Published on 10/09/2021

The 34 solo racers who are taking on the 52nd La Solitaire du Figaro now have more than 1,800 miles, or over ten and half days of intense solo racing on the clock since leaving Saint-Nazaire on Sunday 22nd September. And after an especially tough 640 miles Stage 3 which finished into Roscoff yesterday, for most their batteries are all but flat.

At this stage in recent years the imminent need was to raise the depleted levels enough tough out a final 24 hours ‘sprint’ stage of some 120-150 miles, weather dependent. But this edition sees a return to proper hard-core roots and the final 685 miles stage starting Sunday 1100hrs goes round the Fastnet and completes the circle back to Saint Nazaire. And so, rest and recovery are top of the agenda for the skippers in Roscoff.

They will set off again on Sunday for the last stage, pretty much in a degraded mode, at 70% of what their capacity was at the start.” Explains Aymeric Rabadeux who is one of a trio of physiotherapists-osteopaths who are provided by the organization. The recovery routine for tired bodies and minds is based round massages, long full nights of sleep and periodic naps during the day, maximum hydration and healthy food.

The physiotherapy room is a welcome meeting place for the Figarists. They arrive with eyes still sleepy, hair tousled from a very long night under the duvet, or indeed in the afternoon from another essential nap. They come by a scooter to be rebuilt, to have their muscles unknotted and their minds decompressed, while taking the chance to debrief the race with their mates.

I love coming to the physios. I come to debrief, I come to let go of everything. And it is nice to see the other sailors. In truth we don’t see each other very much on La Solitaire,” suggests Tanguy Le Turquais interrupting his chat with Violette Dorange. The young female sailor is listening attentively to the advice of the skipper of Queguiner-Innoveo, whose fifth participation this is in the annual solo multi stage classic.

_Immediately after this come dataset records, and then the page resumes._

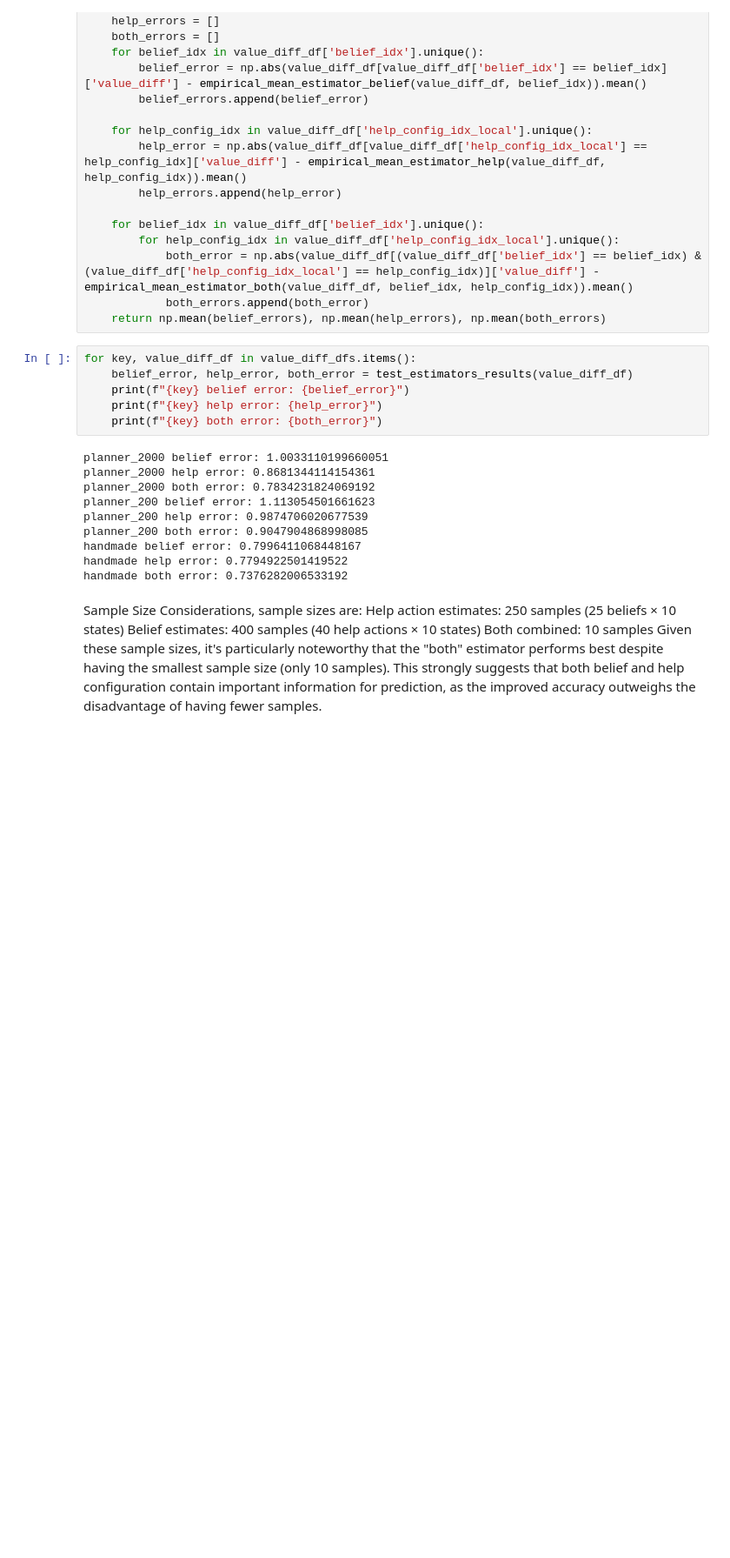
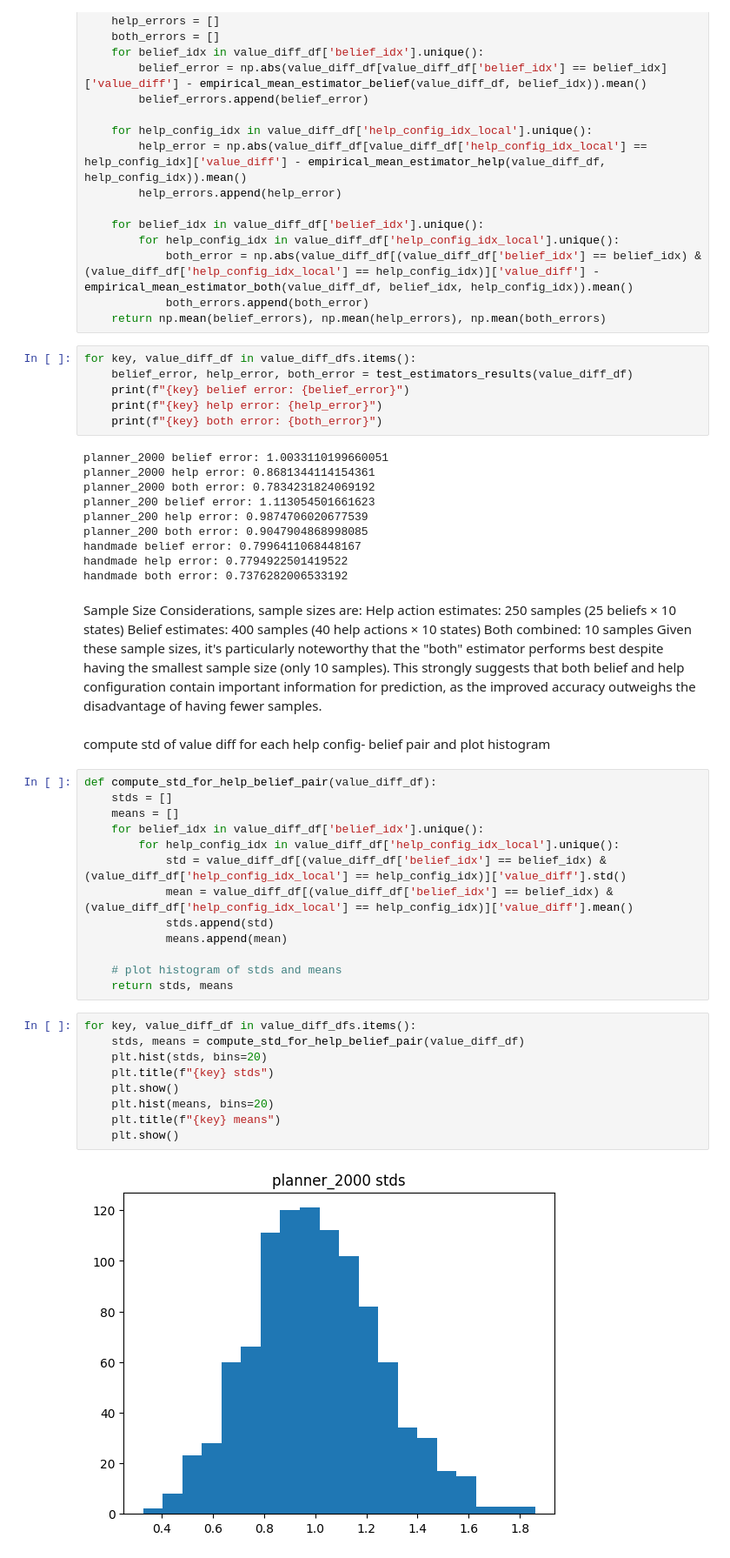
Before and after one commit to CLAIR-LAB-TECHNION/voa-pomdp, a Jupyter notebook: data_processing/analyze_results.ipynb, the cells around one changed output. Shown: that part at 87% size. Saved outputs shown, nothing was run; the diff lists cells and outputs as text; blank space fills up the shorter version.

```diff
--- a/data_processing/analyze_results.ipynb
+++ b/data_processing/analyze_results.ipynb
@@ -150,3 +130,29 @@ Help action estimates: 250 samples (25 beliefs × 10 states)
 Belief estimates: 400 samples (40 help actions × 10 states)
 Both combined: 10 samples
 Given these sample sizes, it's particularly noteworthy that the "both" estimator performs best despite having the smallest sample size (only 10 samples). This strongly suggests that both belief and help configuration contain important information for prediction, as the improved accuracy outweighs the disadvantage of having fewer samples.
+# %% [markdown]
+compute std of value diff for each help config- belief pair and plot histogram
+# %%
+def compute_std_for_help_belief_pair(value_diff_df):
+    stds = []
+    means = []
+    for belief_idx in value_diff_df['belief_idx'].unique():
+        for help_config_idx in value_diff_df['help_config_idx_local'].unique():
+            std = value_diff_df[(value_diff_df['belief_idx'] == belief_idx) & (value_diff_df['help_config_idx_local'] == help_config_idx)]['value_diff'].std()
+            mean = value_diff_df[(value_diff_df['belief_idx'] == belief_idx) & (value_diff_df['help_config_idx_local'] == help_config_idx)]['value_diff'].mean()
+            stds.append(std)
+            means.append(mean)
+
+    # plot histogram of stds and means
+    return stds, means
+# %%
+for key, value_diff_df in value_diff_dfs.items():
+    stds, means = compute_std_for_help_belief_pair(value_diff_df)
+    plt.hist(stds, bins=20)
+    plt.title(f"{key} stds")
+    plt.show()
+    plt.hist(means, bins=20)
+    plt.title(f"{key} means")
+    plt.show()
+# %% [output]
+[figure, added]
```
Also changed, not shown: parts of 8 cells of this notebook, 9 other files.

“You need to drink a lot of water. And ideally, I recommend a little gentle jog of about 7 km just to free your legs and clear your head.” Continues Le Turquais, who is taking part in his last race in a Figaro Bénéteau 3.

Pierre Le Boucher comes out of his session: “It’s so good. It is essential to recover. I’ll have to be more careful. I only drank four litres of water over the 4 days and 4 nights of racing.

It is a war of human attrition as much as anything, a test of mental and physical stamina.

In short if we did not have physiotherapy, we would just not finish the stages” adds Benoît Mariette. Damien Cloarec agrees “This one is a real crazy Solitaire with three big stages of over 600 miles, each time that is tough! These sessions with the physiotherapist are essential.

If it wasn’t for the physios we would be in bits, they do a great job. But also I do think those of us who did the Transat are maybe in better shape because of having sailed all these miles then the muscles seem to build and adapt but we need constant physio work all the time.” Explains Tom Dolan the Irish skipper.

And the science and discipline
Seacat Services’ Alan Roberts puts great store in his physical preparation and, now, his recovery. “Looking after the body is so important and the physios do a great job here, their work is invaluable. You have to stretch a lot. The body is so tense all the time. You can try to be relaxed but the reality is the boat moves a lot and the boat is really sensitive. You lock yourself in so that you always have a feel for the boat. But you then site for four or five hours and move and realise then everything is stiff because you have been in tension all that time. Then with the stacking and moving weight around, forwards and back.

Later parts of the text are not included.